Cottrell attorney Daniel Nester of St. Louis told Circuit Judge Daniel Stack in a Dec. 11 brief that the appeal may have to be resubmitted.

He wrote, "This has been confirmed by the Clerk of the Fifth District."

Stack at a Nov. 29 hearing had postponed a decision in a Cottrell case after plaintiff attorney Brian Wendler told him a decision in Brdar was imminent.

Stack asked Cottrell to respond in a brief.

Nester responded that, "This conclusion allegedly was drawn from a conversation in the hall with a 'retired Fifth District judge.' This conclusion is mere speculation…"

He wrote that there was no indication Brdar would be decided soon. "In fact," he wrote, "circumstances indicate otherwise."

In the case before Stack, truck driver Gary Clark claims he suffered injuries while loading vehicles on Cottrell trailers.

Cottrell moved to dismiss on grounds of forum non conveniens, arguing that the injury occurred in Tennessee.

Stack granted the motion in September. He wrote that Tennessee law applied and a Tennessee court should hear the case.

On behalf of Clark, Wendler moved in October for reconsideration. He wrote that Stack committed an error and that further evidence had come to light.

Nester opposed reconsideration. He wrote, "Plaintiffs may disagree with the decision of the court, but that disagreement certainly is not an indication that your Honor erred in applying the law to the facts in this case."

At the Nov. 29 hearing Wendler made no headway with claims of error and new evidence, but he caught Stack's attention when he brought up the Brdar appeal.

Stack said putting it off for the Fifth District would take time.

Wendler said, "That is the risk my client is willing to take."

Cottrell attorney Dan Carpenter of St. Louis protested that Wendler had not raised the Brdar appeal in his motion.

Stack signed an order continuing the hearing, but not to await a decision in Brdar. He continued it so Cottrell could write a response on Brdar.

Nester responded in 12 days. He told Stack to stick with his September decision regardless of Brdar.

He wrote, "It just makes more sense for a court in Tennessee to apply Tennessee law."

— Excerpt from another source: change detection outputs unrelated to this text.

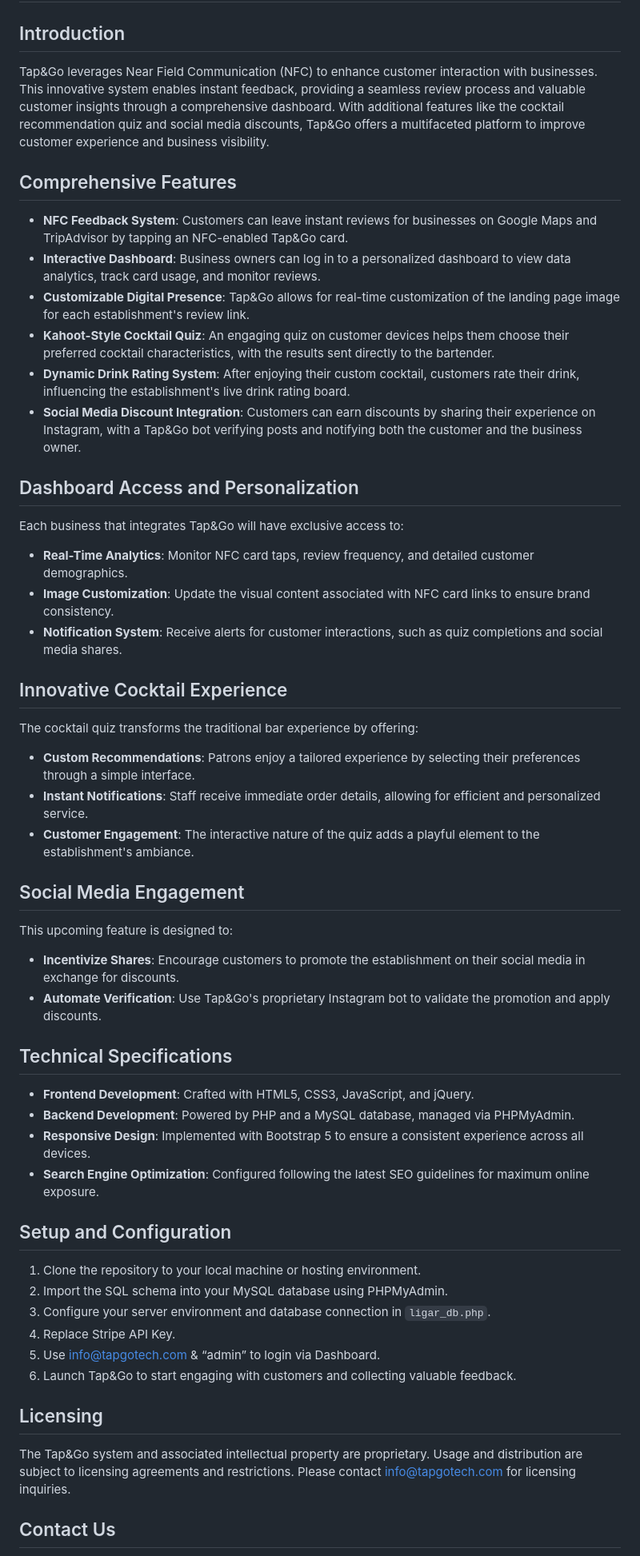
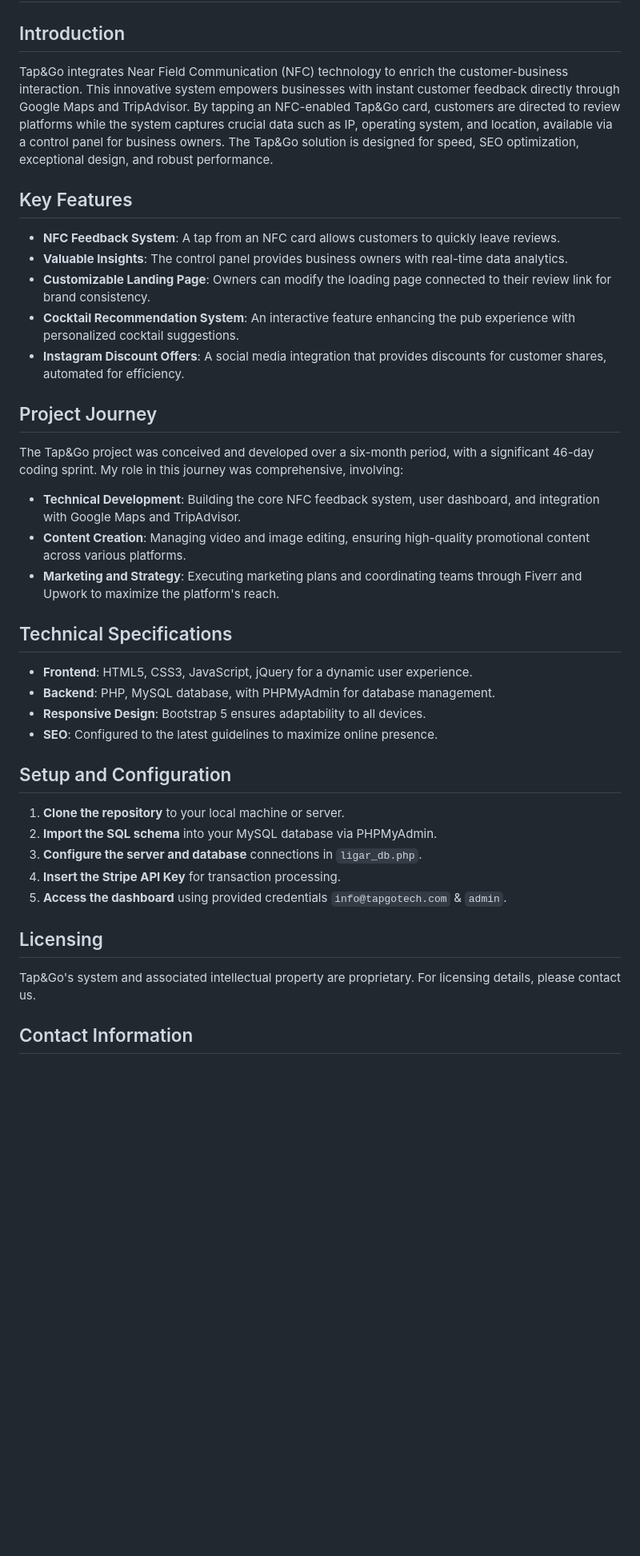
Before and after one commit to bakill3/Tap_and_Go, a Markdown page: README.md, the part around the change printed below. Shown: that part at 80% size. GitHub-like rendering; blank space fills up the shorter version.

```diff
--- a/README.md
+++ b/README.md
@@ -2,59 +2,42 @@
 
 ## Introduction
 
-Tap&Go leverages Near Field Communication (NFC) to enhance customer interaction with businesses. This innovative system enables instant feedback, providing a seamless review process and valuable customer insights through a comprehensive dashboard. With additional features like the cocktail recommendation quiz and social media discounts, Tap&Go offers a multifaceted platform to improve customer experience and business visibility.
+Tap&Go integrates Near Field Communication (NFC) technology to enrich the customer-business interaction. This innovative system empowers businesses with instant customer feedback directly through Google Maps and TripAdvisor. By tapping an NFC-enabled Tap&Go card, customers are directed to review platforms while the system captures crucial data such as IP, operating system, and location, available via a control panel for business owners. The Tap&Go solution is designed for speed, SEO optimization, exceptional design, and robust performance.
 
-## Comprehensive Features
+## Key Features
 
-- **NFC Feedback System**: Customers can leave instant reviews for businesses on Google Maps and TripAdvisor by tapping an NFC-enabled Tap&Go card.
-- **Interactive Dashboard**: Business owners can log in to a personalized dashboard to view data analytics, track card usage, and monitor reviews.
-- **Customizable Digital Presence**: Tap&Go allows for real-time customization of the landing page image for each establishment's review link.
-- **Kahoot-Style Cocktail Quiz**: An engaging quiz on customer devices helps them choose their preferred cocktail characteristics, with the results sent directly to the bartender.
-- **Dynamic Drink Rating System**: After enjoying their custom cocktail, customers rate their drink, influencing the establishment's live drink rating board.
-- **Social Media Discount Integration**: Customers can earn discounts by sharing their experience on Instagram, with a Tap&Go bot verifying posts and notifying both the customer and the business owner.
+- **NFC Feedback System**: A tap from an NFC card allows customers to quickly leave reviews.
+- **Valuable Insights**: The control panel provides business owners with real-time data analytics.
+- **Customizable Landing Page**: Owners can modify the loading page connected to their review link for brand consistency.
+- **Cocktail Recommendation System**: An interactive feature enhancing the pub experience with personalized cocktail suggestions.
+- **Instagram Discount Offers**: A social media integration that provides discounts for customer shares, automated for efficiency.
 
-## Dashboard Access and Personalization
+## Project Journey
 
-Each business that integrates Tap&Go will have exclusive access to:
+The Tap&Go project was conceived and developed over a six-month period, with a significant 46-day coding sprint. My role in this journey was comprehensive, involving:
 
-- **Real-Time Analytics**: Monitor NFC card taps, review frequency, and detailed customer demographics.
-- **Image Customization**: Update the visual content associated with NFC card links to ensure brand consistency.
-- **Notification System**: Receive alerts for customer interactions, such as quiz completions and social media shares.
-
-## Innovative Cocktail Experience
-
-The cocktail quiz transforms the traditional bar experience by offering:
-
-- **Custom Recommendations**: Patrons enjoy a tailored experience by selecting their preferences through a simple interface.
-- **Instant Notifications**: Staff receive immediate order details, allowing for efficient and personalized service.
-- **Customer Engagement**: The interactive nature of the quiz adds a playful element to the establishment's ambiance.
-
-## Social Media Engagement
-
-This upcoming feature is designed to:
-
-- **Incentivize Shares**: Encourage customers to promote the establishment on their social media in exchange for discounts.
-- **Automate Verification**: Use Tap&Go's proprietary Instagram bot to validate the promotion and apply discounts.
+- **Technical Development**: Building the core NFC feedback system, user dashboard, and integration with Google Maps and TripAdvisor.
+- **Content Creation**: Managing video and image editing, ensuring high-quality promotional content across various platforms.
+- **Marketing and Strategy**: Executing marketing plans and coordinating teams through Fiverr and Upwork to maximize the platform's reach.
 
 ## Technical Specifications
 
-- **Frontend Development**: Crafted with HTML5, CSS3, JavaScript, and jQuery.
-- **Backend Development**: Powered by PHP and a MySQL database, managed via PHPMyAdmin.
-- **Responsive Design**: Implemented with Bootstrap 5 to ensure a consistent experience across all devices.
-- **Search Engine Optimization**: Configured following the latest SEO guidelines for maximum online exposure.
+- **Frontend**: HTML5, CSS3, JavaScript, jQuery for a dynamic user experience.
+- **Backend**: PHP, MySQL database, with PHPMyAdmin for database management.
+- **Responsive Design**: Bootstrap 5 ensures adaptability to all devices.
+- **SEO**: Configured to the latest guidelines to maximize online presence.
 
 ## Setup and Configuration
 
-1. Clone the repository to your local machine or hosting environment.
-2. Import the SQL schema into your MySQL database using PHPMyAdmin.
-3. Configure your server environment and database connection in `ligar_db.php`.
-4. Replace Stripe API Key.
-5. Use info@tapgotech.com & “admin” to login via Dashboard.
-6. Launch Tap&Go to start engaging with customers and collecting valuable feedback.
+1. **Clone the repository** to your local machine or server.
+2. **Import the SQL schema** into your MySQL database via PHPMyAdmin.
+3. **Configure the server and database** connections in `ligar_db.php`.
+4. **Insert the Stripe API Key** for transaction processing.
+5. **Access the dashboard** using provided credentials `info@tapgotech.com` & `admin`.
 
 ## Licensing
 
-The Tap&Go system and associated intellectual property are proprietary. Usage and distribution are subject to licensing agreements and restrictions. Please contact [info@tapgotech.com](mailto:info@tapgotech.com) for licensing inquiries.
+Tap&Go's system and associated intellectual property are proprietary. For licensing details, please contact us.
 
-## Contact Us
+## Contact Information
 
```
Also changed, not shown: other parts of README.md (+9 -2 lines).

He wrote, "Cottrell submits that dockets should not 'grind to a halt' depending on what an appellate court may or may not do at some uncertain point in time…"

Under Stack's Nov. 29 order Cottrell will reset the hearing on reconsideration.